She studied at the Warsaw Academy of Music (with Alina Bolechowska). She has won main prizes in international piano competitions in Athens, Geneva, Moscow, Rio de Janeiro, Toulouse and Barcelona. She is widely recognized as the most authentic contralto of her generation and often compared to Marilyn Horne and Kathleen Ferrier (by the Opéra International, Opera News, Orpheus, Gramophone, the San Francisco Examiner). She appears in such grand opera houses as La Scala, the Metropolitan Opera in New York, Covent Garden, Opéra de Paris Bastille, La Fenice, the Deutsche Staatsoper in Berlin, the National Theatre in Warsaw, and in concert halls (the Berlin Philharmonic, the San Francisco Symphony, the Salle Pleyel, the Salle Gaveau, Wigmore Hall, Théâtre de Champs Élysées, Victoria Hall, Alice Tully Hall, the Masonic Auditorium, the National Philharmonic in Warsaw). Her wide discography includes Te Deum by Penderecki (EMI), the world premiere of Airs Célébres (Forlane; Grand Prix du Disque "Orpheed'Or"), Mélodies Russes (with the pianist Graham Johnson (Forlane; Grand Prix de l'Académie Française du Disque), Tancredi by Rossini (Naxos; under Alberto Zedda; nominated for a Grammy Award 1996; Best Buy Award 1995 CD Classic's London), a recital of Rossini's Arias (Naxos; Preis der Deutschen Schallplatten Kritik 1996 Award, Album of the Year 1996" by the journal Studio), Armide by Gluck and Ariodante by Handel with Les Musiciens du Louvre under Marc Minkowski (Deutsche Grammophongesellschaft Archiv Produktion), Mahler's Symphony No.2 with Orchestre National de Lille under Jean Claude Casadesus (Forlane), the Palmarés des Palmarés Award (by Nouvelle Académie du Disque). Claude Gingras wrote in La Presse (25 July 1998):

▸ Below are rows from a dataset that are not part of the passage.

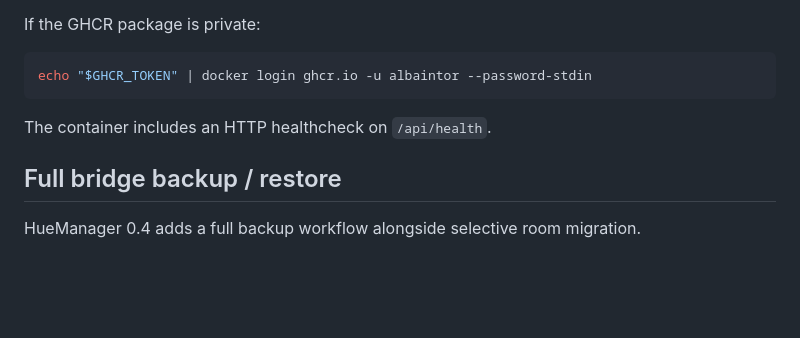
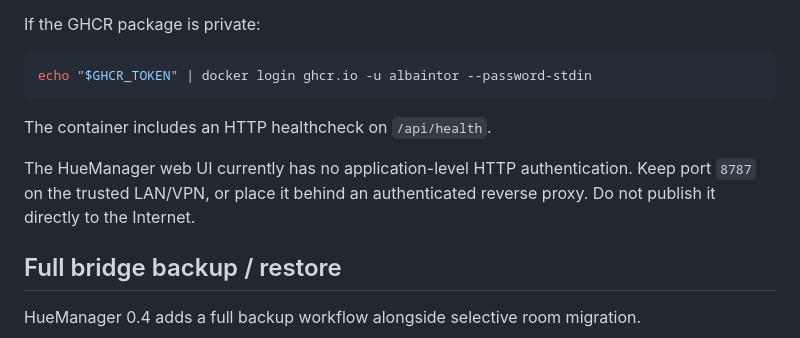
Before and after one commit to albaintor/huemanager, a Markdown page: README.md, the part around the change. Drawn GitHub-style; blank space fills up the shorter version.

Commit message:
Document NAS web security boundary

```diff
--- a/README.md
+++ b/README.md
@@ -218,6 +218,10 @@ echo "$GHCR_TOKEN" | docker login ghcr.io -u albaintor --password-stdin
 
 The container includes an HTTP healthcheck on `/api/health`.
 
+The HueManager web UI currently has no application-level HTTP authentication. Keep port
+`8787` on the trusted LAN/VPN, or place it behind an authenticated reverse proxy. Do not
+publish it directly to the Internet.
+
 ## Full bridge backup / restore
 
 HueManager 0.4 adds a full backup workflow alongside selective room migration.
```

"Ewa Podles' recital was one of the most extraordinary experiences in the whole history of the Lanaudiere Festival. I had known her voice from recordings but her live performance hypnotized me with an unexpected richness, a wide palette of colours and unusual force. The charismatic Polish singer is a master of her art. She integrates her voice with the orchestra in a very consistent manner and creates her recitatives and arias with precision. Her astonishing virtuosity is all the time subordinated to musical expression and results from her absolute awareness of the sense of each word sung. Her sustained sounds resemble the trumpet and her voice is free of any falsity or vulgarity. She had hardly finished her first aria when the audienceburst into applause. The radio broadcast may have given listeners a vague idea about her unique voice. Yet those who missed the live concert have missed a lot."